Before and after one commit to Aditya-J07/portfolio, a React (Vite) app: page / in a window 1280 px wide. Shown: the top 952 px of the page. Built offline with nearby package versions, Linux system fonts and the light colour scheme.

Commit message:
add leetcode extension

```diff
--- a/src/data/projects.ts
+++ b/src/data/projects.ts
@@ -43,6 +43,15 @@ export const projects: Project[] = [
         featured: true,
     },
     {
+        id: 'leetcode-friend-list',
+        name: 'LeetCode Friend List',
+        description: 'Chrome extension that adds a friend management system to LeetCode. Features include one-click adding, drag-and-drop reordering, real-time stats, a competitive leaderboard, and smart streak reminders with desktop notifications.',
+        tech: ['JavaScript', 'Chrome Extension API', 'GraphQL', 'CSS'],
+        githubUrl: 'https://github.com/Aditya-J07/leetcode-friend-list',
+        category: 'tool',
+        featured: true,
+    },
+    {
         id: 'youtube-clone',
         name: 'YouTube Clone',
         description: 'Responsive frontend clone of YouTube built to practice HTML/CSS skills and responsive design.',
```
==*==
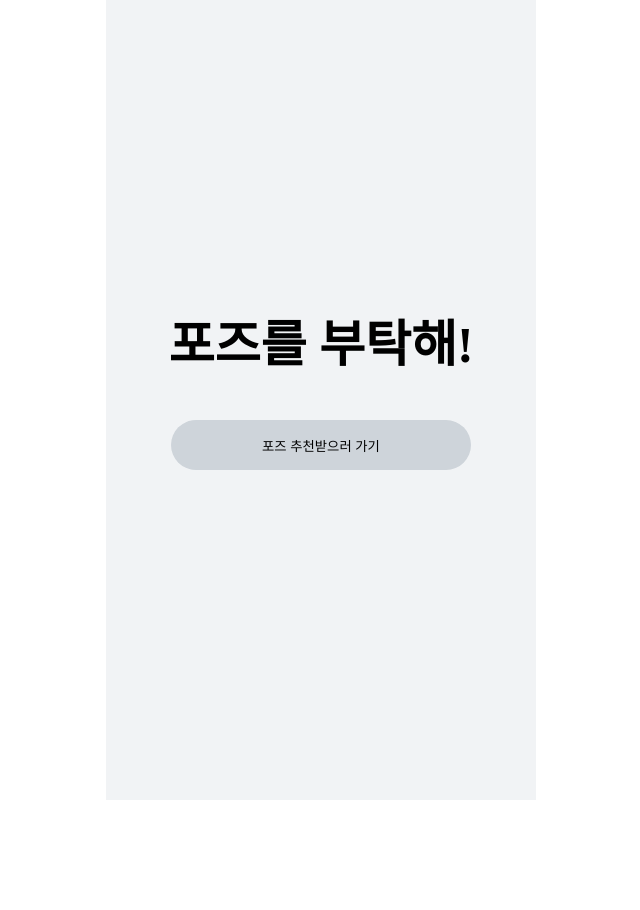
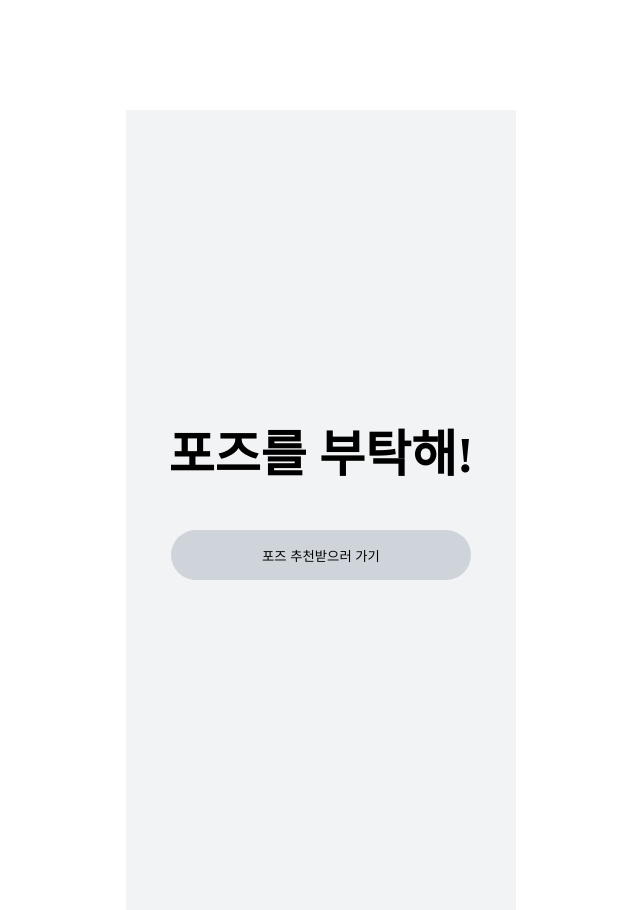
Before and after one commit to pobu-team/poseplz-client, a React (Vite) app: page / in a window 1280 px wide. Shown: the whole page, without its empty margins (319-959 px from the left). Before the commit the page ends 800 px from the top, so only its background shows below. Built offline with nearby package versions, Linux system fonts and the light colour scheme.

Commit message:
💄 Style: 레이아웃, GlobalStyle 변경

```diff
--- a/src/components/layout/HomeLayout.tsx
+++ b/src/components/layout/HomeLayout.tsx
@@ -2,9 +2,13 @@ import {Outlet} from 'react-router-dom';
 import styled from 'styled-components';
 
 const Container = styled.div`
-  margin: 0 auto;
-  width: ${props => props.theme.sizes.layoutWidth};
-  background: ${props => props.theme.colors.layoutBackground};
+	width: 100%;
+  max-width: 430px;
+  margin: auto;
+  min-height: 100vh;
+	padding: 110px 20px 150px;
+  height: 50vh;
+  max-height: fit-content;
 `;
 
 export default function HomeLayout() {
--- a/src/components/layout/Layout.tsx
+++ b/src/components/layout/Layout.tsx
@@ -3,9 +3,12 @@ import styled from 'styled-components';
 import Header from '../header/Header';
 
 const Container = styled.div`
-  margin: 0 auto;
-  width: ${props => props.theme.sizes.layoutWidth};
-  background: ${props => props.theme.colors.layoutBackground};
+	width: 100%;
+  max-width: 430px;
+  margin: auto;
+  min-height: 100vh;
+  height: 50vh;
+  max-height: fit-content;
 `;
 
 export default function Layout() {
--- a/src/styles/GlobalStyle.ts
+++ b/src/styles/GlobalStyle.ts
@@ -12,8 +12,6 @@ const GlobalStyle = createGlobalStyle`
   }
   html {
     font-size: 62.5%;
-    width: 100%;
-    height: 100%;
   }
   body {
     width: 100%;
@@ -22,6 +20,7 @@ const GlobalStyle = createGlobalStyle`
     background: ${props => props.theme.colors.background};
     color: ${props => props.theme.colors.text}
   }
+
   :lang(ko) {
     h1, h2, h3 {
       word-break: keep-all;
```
==*==
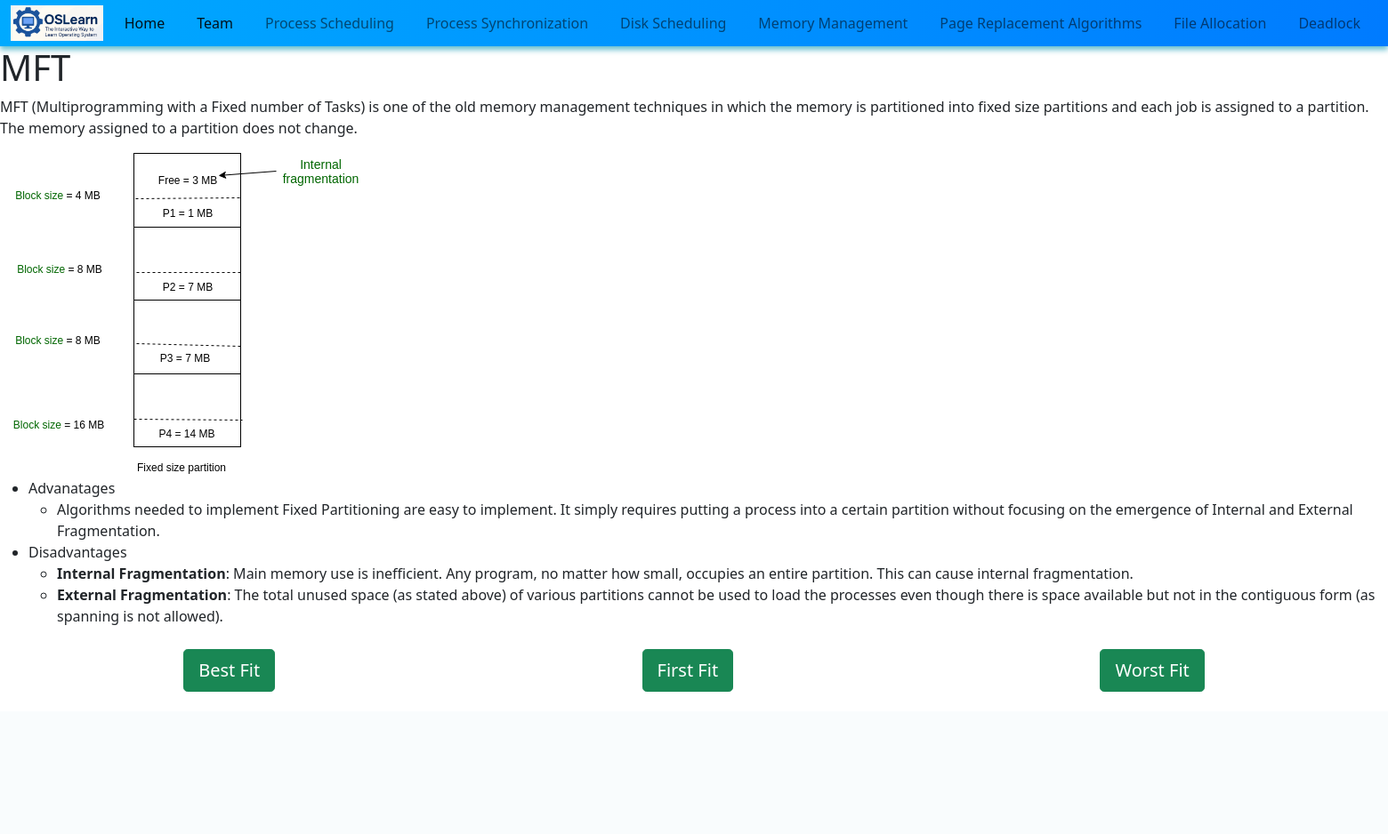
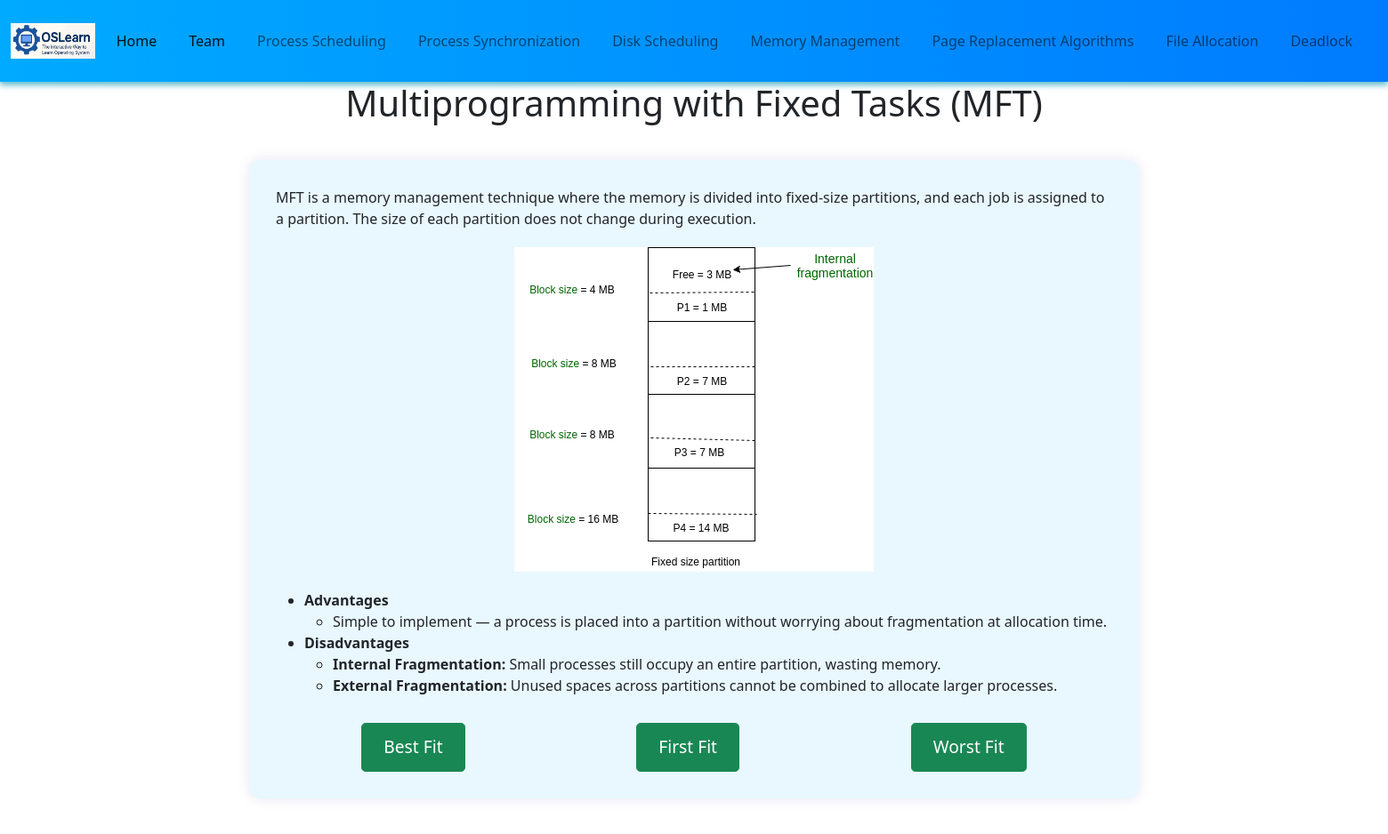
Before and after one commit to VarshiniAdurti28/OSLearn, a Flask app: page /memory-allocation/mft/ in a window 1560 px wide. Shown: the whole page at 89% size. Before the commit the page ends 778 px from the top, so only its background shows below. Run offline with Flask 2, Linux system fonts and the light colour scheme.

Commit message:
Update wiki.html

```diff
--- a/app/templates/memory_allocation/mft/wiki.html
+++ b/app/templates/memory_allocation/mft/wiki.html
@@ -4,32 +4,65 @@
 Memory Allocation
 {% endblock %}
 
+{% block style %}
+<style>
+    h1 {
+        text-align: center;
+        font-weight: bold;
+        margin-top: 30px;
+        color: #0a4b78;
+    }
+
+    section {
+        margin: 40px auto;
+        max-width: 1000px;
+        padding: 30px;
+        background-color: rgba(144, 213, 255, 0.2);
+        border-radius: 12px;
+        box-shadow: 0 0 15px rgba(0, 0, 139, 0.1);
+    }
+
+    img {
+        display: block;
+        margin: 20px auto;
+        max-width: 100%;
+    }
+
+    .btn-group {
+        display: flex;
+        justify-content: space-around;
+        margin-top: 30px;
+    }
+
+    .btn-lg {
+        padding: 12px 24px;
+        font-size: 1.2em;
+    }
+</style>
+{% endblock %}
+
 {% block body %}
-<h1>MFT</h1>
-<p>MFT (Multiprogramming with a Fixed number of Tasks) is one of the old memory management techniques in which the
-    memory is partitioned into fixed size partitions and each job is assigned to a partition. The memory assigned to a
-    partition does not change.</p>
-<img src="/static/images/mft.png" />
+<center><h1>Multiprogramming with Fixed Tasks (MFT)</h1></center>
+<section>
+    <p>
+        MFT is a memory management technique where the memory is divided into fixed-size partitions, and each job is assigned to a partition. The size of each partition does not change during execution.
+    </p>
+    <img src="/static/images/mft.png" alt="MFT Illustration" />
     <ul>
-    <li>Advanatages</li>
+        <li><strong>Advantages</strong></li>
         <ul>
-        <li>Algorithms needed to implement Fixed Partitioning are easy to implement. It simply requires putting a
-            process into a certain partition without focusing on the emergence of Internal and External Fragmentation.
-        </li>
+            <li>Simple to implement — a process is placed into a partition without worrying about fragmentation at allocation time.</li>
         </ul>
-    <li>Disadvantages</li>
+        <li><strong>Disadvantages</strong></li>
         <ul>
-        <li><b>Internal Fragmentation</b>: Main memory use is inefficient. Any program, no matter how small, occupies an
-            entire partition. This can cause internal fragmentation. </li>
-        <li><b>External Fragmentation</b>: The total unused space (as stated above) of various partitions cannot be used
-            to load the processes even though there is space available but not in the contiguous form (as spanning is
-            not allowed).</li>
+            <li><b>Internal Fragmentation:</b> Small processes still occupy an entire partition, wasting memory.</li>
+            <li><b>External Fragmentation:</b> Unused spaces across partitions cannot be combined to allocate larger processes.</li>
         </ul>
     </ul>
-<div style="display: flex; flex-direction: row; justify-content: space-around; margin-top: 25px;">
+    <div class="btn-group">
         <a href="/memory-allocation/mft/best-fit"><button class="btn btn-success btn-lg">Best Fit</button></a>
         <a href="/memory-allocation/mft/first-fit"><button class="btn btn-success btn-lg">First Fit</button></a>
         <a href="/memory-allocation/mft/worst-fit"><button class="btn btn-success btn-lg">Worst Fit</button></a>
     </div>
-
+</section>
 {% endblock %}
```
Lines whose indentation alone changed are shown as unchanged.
==*==
Among the lines of the material above, count those that include "data" and report that number alone.

▶ **RESULT**
2